◆ Exercise goal
A single figure is required: the number of lines in the data below that hold the word "type".

◆ Record set
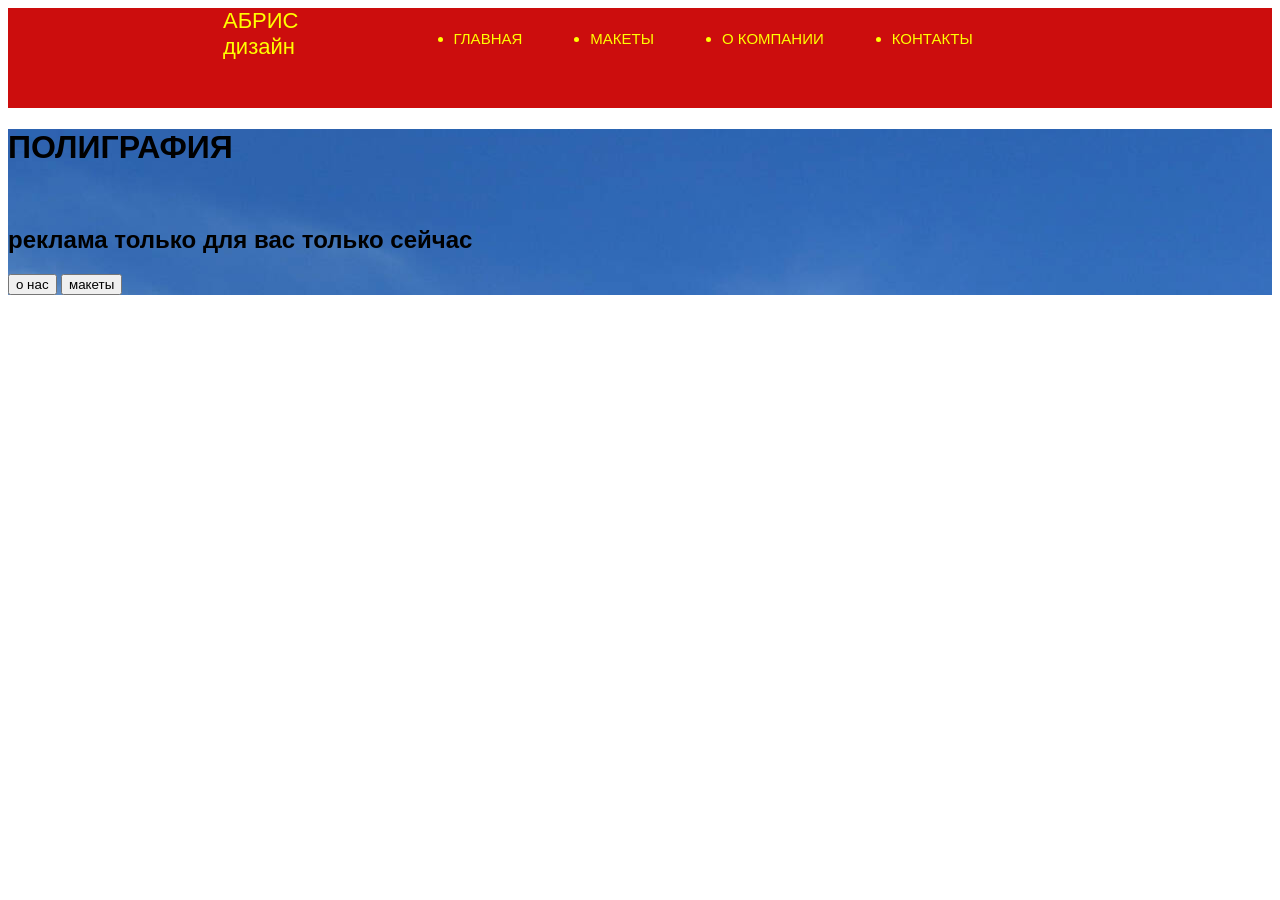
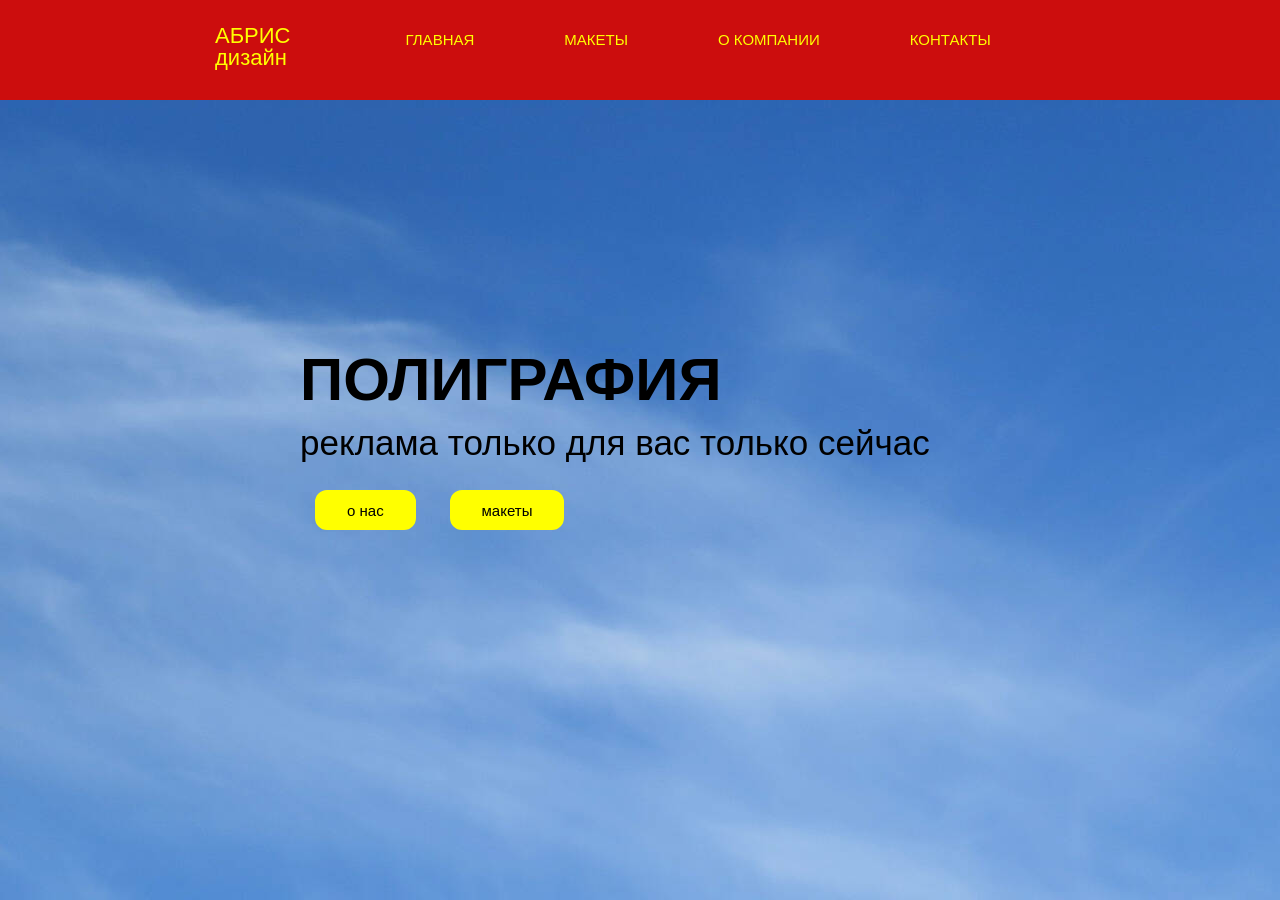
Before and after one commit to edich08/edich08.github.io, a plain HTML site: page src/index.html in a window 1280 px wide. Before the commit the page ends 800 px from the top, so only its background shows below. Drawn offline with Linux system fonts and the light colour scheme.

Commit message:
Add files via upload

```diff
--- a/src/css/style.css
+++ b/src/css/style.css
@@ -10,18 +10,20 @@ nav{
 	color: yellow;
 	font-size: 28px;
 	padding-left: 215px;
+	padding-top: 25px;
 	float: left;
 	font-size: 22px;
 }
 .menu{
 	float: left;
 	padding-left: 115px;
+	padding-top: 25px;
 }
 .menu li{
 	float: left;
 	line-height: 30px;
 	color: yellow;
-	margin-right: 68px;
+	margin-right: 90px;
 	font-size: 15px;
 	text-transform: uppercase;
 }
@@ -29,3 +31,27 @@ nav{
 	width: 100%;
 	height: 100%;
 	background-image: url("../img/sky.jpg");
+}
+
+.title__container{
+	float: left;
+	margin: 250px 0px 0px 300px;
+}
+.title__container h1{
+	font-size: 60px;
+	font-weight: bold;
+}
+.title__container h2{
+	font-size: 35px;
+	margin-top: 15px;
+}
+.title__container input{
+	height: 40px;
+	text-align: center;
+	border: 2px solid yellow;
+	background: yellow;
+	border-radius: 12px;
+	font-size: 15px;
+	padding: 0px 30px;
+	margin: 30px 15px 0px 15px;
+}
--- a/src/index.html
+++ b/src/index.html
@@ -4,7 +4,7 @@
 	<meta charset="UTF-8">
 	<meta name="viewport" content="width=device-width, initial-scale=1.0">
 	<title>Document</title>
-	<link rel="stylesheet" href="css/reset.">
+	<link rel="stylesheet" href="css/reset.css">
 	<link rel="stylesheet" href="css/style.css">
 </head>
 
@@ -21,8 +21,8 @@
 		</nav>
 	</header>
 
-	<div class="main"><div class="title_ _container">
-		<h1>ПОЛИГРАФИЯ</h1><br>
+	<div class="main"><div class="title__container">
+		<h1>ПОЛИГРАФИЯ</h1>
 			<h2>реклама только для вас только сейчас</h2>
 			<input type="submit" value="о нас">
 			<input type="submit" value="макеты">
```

◆ Reply
2